Stored records
——
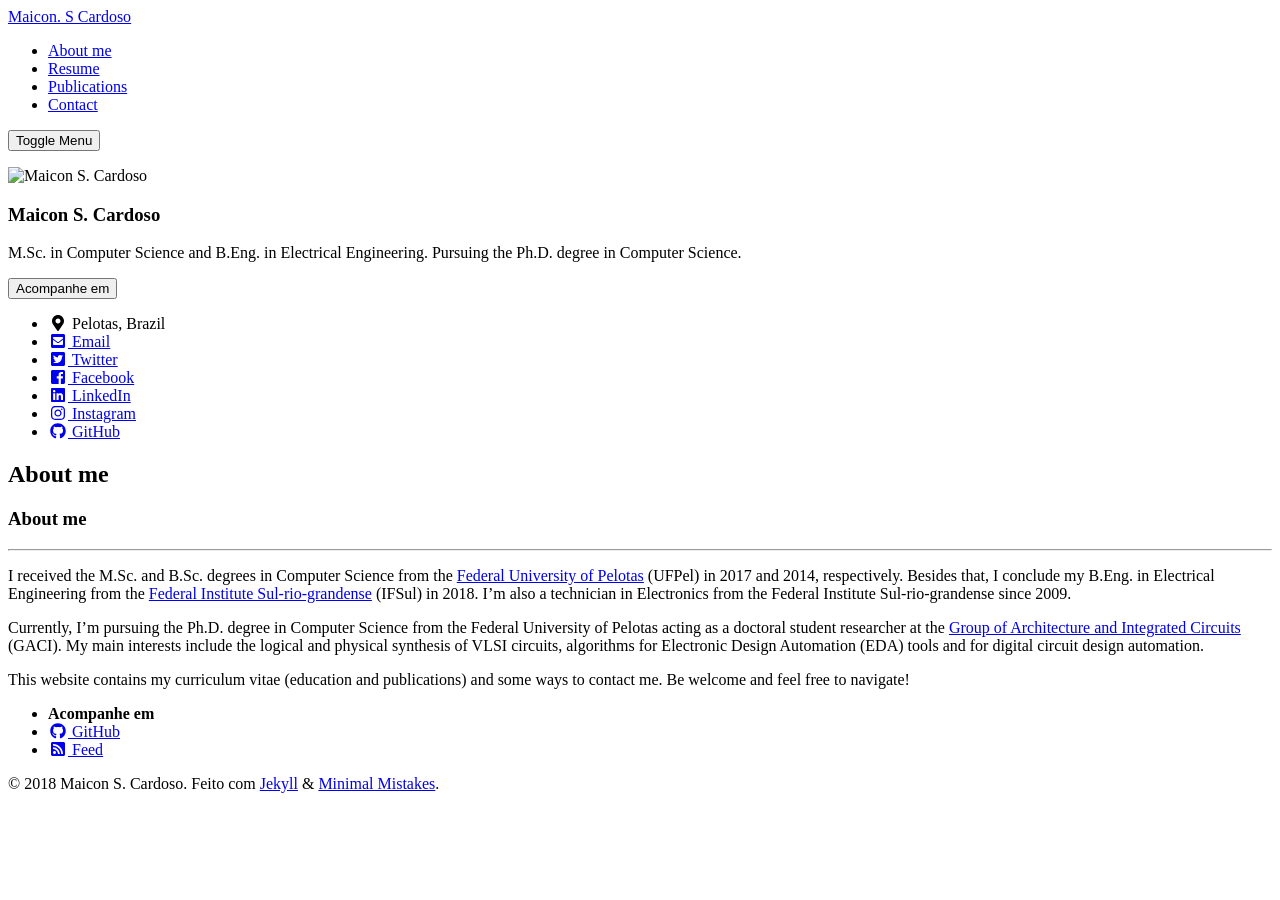
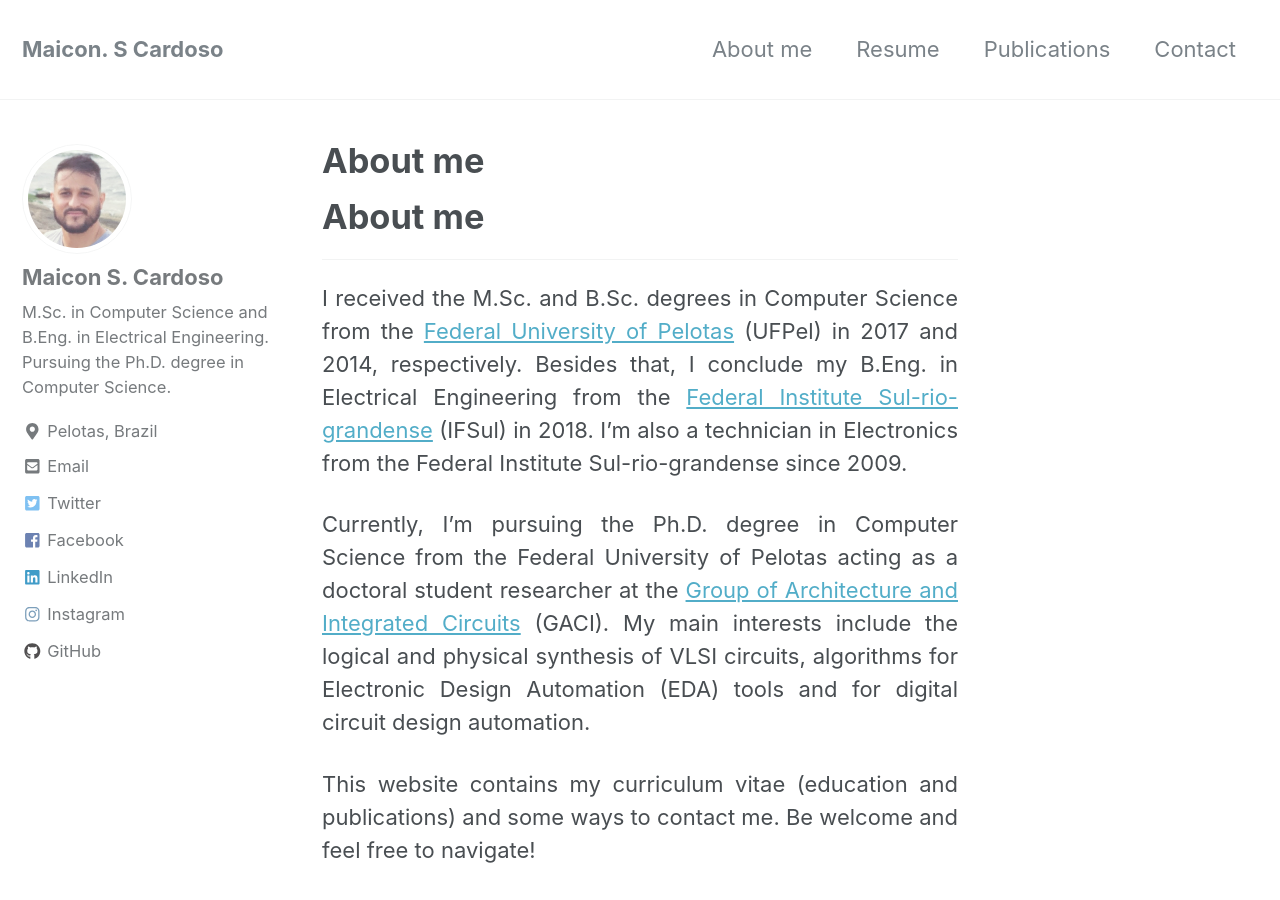
Before and after one commit to maiconsc/me, a Jekyll site: the page built from index.MD, in a window 1280 px wide and 900 px high. Built offline with Jekyll 4.4.1, drawn with Linux system fonts in a browser that asks for light colours; nearby versions of some CDN libraries; our own code applies the rules of GitHub Pages for plain Markdown files; part of the change alters nothing that is shown.

Commit message:
fixing theme problems

```diff
--- a/_config.yml
+++ b/_config.yml
@@ -13,7 +13,7 @@ title                    : "Maicon. S Cardoso"
 title_separator          : "|"
 name                     : "Maicon S. Cardoso"
 description              : "This is the personal website of Maicon S. Cardoso."
-url                      : "mscarsoso.github.io"
+url                      :
 baseurl                  : "personalsite"
 repository               : # GitHub username/repo-name e.g. "mmistakes/minimal-mistakes"
 teaser                   : # path of fallback teaser image, e.g. "/assets/images/500x300.png"
```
——
Work to complete
Exactly as they stand in the records above, print the lines from the one containing "fixing theme problems" through the final line, inclusive.

Result below
fixing theme problems

```diff
--- a/_config.yml
+++ b/_config.yml
@@ -13,7 +13,7 @@ title                    : "Maicon. S Cardoso"
 title_separator          : "|"
 name                     : "Maicon S. Cardoso"
 description              : "This is the personal website of Maicon S. Cardoso."
-url                      : "mscarsoso.github.io"
+url                      :
 baseurl                  : "personalsite"
 repository               : # GitHub username/repo-name e.g. "mmistakes/minimal-mistakes"
 teaser                   : # path of fallback teaser image, e.g. "/assets/images/500x300.png"
```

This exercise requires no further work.